What, then can a competent business manager do to differentiate themselves from those who merely pretend to be business managers while demonstrating decidedly bureaucratic behavior? Information is the key, and that doesn’t mean hoarding information for purposes of appearing indispensable to the enterprise. Business managers are obligated to lead by example, which for information means sharing everything that isn’t an explicit element of organizational confidentiality. Processes for sharing information range from email attachments (risky and unprofessional) to formal collaboration workflows. As always, you’ll get what you pay for — so don’t skimp on the investment simply because everyone already has a hard drive and an email/IM client, because that way leads toward insolvency.

Bottom line: far too many businesses neglect information management, to the detriment of their bottom line.

Aleph Infotinuum Services posted this entry on

What’s the difference between learning and knowledge?

Confusion over the definition of these two concepts explains why most corporate training programs fail to achieve their business outcomes.

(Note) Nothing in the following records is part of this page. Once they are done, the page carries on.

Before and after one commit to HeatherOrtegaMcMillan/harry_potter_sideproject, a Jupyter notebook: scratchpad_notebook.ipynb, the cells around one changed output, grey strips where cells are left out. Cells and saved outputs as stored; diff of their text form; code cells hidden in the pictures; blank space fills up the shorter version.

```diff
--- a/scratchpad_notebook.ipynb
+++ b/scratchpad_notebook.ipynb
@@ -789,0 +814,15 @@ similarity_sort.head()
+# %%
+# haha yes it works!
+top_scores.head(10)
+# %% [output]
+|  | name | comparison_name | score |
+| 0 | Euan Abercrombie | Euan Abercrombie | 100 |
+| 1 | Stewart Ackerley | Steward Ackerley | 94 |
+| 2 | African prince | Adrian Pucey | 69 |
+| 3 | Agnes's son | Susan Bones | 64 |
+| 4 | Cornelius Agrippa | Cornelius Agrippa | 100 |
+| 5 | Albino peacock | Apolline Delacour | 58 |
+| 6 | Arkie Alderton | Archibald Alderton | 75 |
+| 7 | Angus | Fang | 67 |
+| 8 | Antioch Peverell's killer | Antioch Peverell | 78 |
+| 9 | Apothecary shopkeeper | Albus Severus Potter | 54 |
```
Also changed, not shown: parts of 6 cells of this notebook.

Put simply, learning is the process and knowledge is the outcome. And instructional designers are responsible for designing the learning process by:

  • ensuring learning outcomes meet business goals
  • designing appropriate learning strategies and materials
  • selecting the required content necessary to achieve learning outcomes
  • identifying how to deliver the content
  • ensuring users have adequate opportunity for practice, application, and failure

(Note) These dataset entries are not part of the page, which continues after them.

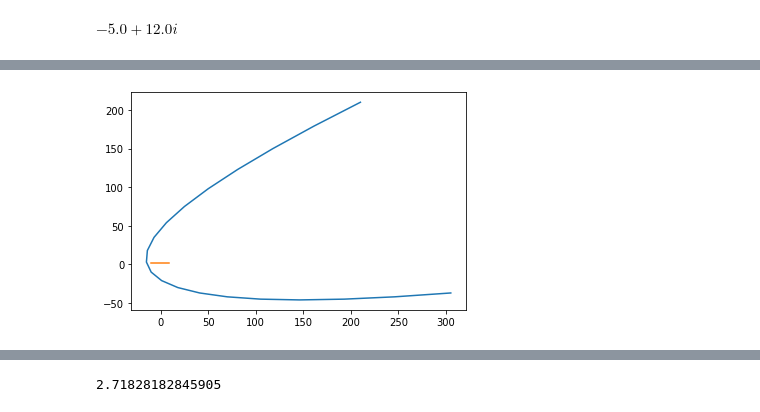
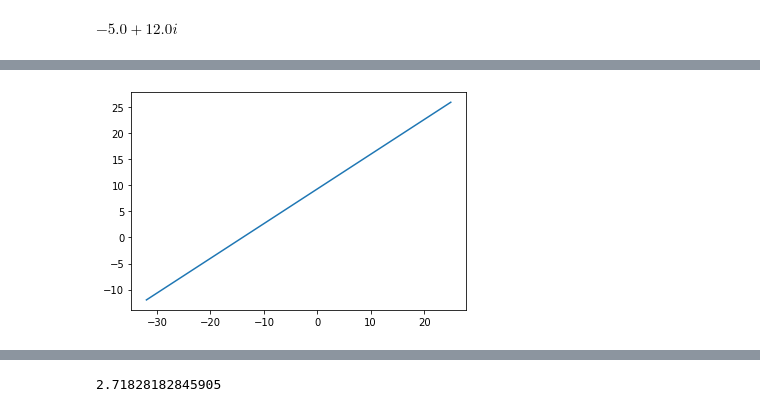
Before and after one commit to James-G-Hill/Sympy-Companion-to-Mathematics-Form-and-Function, a Jupyter notebook: ch10_complex_analysis_topology.ipynb, the cells around one changed output, grey strips where cells are left out. Drawn from its saved outputs; the diff is of its cells as text; code cells hidden in the pictures.

```diff
--- a/ch10_complex_analysis_topology.ipynb
+++ b/ch10_complex_analysis_topology.ipynb
@@ -111,0 +146,20 @@ print(N(arg(z**2)))
+# %%
+import matplotlib.pyplot as plt
+
+a, b, c, d = symbols("a b c d")
+a = 2 + 2*I
+b = 1 + 3*I
+c = 3 + 2*I
+d = 2 + 2*I
+
+print((a * d) - (b * c) != 0)
+
+def f(z):
+    return a * z + b
+
+mn = [N(f(x + 2*I)) for x in range(-10, 10)]
+mn = [(re(x), im(x)) for x in mn]
+m, n = zip(*mn)
+
+plt.plot(m, n)
+plt.show()
@@ -112,16 +169,12 @@ print(N(arg(z**2)))
 # %%
-import matplotlib.pyplot as plt
+def g(z):
+    return c * z + d
 
-kl = [N(x + 2*I) for x in range(-10, 10)]
-kl = [(re(x), im(x)) for x in kl]
-k, l = zip(*kl)
-
-mn = [N(f(x + 2*I)) for x in range(-10, 10)]
+mn = [N(g(x + 2*I)) for x in range(-10, 10)]
 mn = [(re(x), im(x)) for x in mn]
 m, n = zip(*mn)
 
 plt.plot(m, n)
-plt.plot(k, l)
 plt.show()
 # %% [output]
-[figure, old version]
+[figure, new version]
```
Also changed, not shown: parts of 29 cells of this notebook.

The last point is key to ensuring learning sticks. The process of practice-application-failure makes the learning content meaningful and memorable to users. That’s the acquisition of knowledge. And that’s why businesses invest in training programs. Sustaining and growing corporate knowledge helps drive businesses forward. Learning is what happens behind the scenes.

Learn to recognize the signs of individual knowledge & expertise encountering the destructive force that is bureaucracy

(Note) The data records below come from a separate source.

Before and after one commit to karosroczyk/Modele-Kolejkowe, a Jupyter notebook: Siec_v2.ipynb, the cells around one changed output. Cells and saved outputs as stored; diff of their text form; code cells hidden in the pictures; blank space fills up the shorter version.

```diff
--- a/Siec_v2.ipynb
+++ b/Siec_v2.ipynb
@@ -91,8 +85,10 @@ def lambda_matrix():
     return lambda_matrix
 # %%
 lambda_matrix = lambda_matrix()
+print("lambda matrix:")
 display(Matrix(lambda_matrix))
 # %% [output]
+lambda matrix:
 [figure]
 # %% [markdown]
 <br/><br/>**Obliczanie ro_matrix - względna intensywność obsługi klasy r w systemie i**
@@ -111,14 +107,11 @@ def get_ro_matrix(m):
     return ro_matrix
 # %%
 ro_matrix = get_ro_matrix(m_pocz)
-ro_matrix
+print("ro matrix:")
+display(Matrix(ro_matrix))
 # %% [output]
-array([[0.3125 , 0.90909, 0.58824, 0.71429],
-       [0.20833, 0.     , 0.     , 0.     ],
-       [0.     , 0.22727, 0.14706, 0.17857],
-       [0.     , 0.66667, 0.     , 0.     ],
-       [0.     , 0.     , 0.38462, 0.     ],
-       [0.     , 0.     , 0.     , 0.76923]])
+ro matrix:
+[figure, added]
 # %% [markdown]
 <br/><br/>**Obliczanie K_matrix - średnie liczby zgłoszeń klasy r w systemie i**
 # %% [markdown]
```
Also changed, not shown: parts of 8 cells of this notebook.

Artificial hierarchies, which business owners and business school graduates often implement as personal fiefdom enablers, become the riskiest set of organizational silos.

Amid human society, no hierarchy is natural. There are no natural-born leaders, because the term leader is merely a temporal metaphor. The very concept of vertical subordination within an enterprise is tantamount to fraud — at the very least, it is an example of bullies pretending to be important deciderers by way of rigging things in their favor.

That doesn’t mean, of course, that any employee or contracted consultant can do their own thing without regard to satisfying the obligations of the role for which they are expecting to receive remuneration in the form of a wage or a salary or a chart-of-accounts transfer from AR (Accounts Receivable) to some or other bookkeeping revenue account (e.g. a checking account at a bank). Neither business line managers nor non-managers get to behave like they’re more important than their coworkers.

Growing a business is difficult. That’s why so many people who call themselves a business manager end up behaving like a bureaucrat. That’s also why so many people choose to join guilds. The imagined outcome is unquestioning obedience and exclusivity of opportunity. The actual outcome is economic stagnation, which sometimes compels those with a bureaucratic mindset to seek the protection of a larger bureaucracy called government, which sometimes leads to trade wars, which sometimes lead to shooting wars. Who’s kidding whom: more than sometimes.

How, then, can a professional help to minimize the risk of warfare? Knowing that political activism is inherently immoral, the answer becomes obvious: economic activism. Include as part of your employer’s value stream map a knowledge mapping process designed to guide employees and likewise authorized contractors toward the resources they need — all without them ever feeling obligated to approach someone who believes themselves to be hierarchically entrenched in order to beg for entrance into that person’s specific information silo.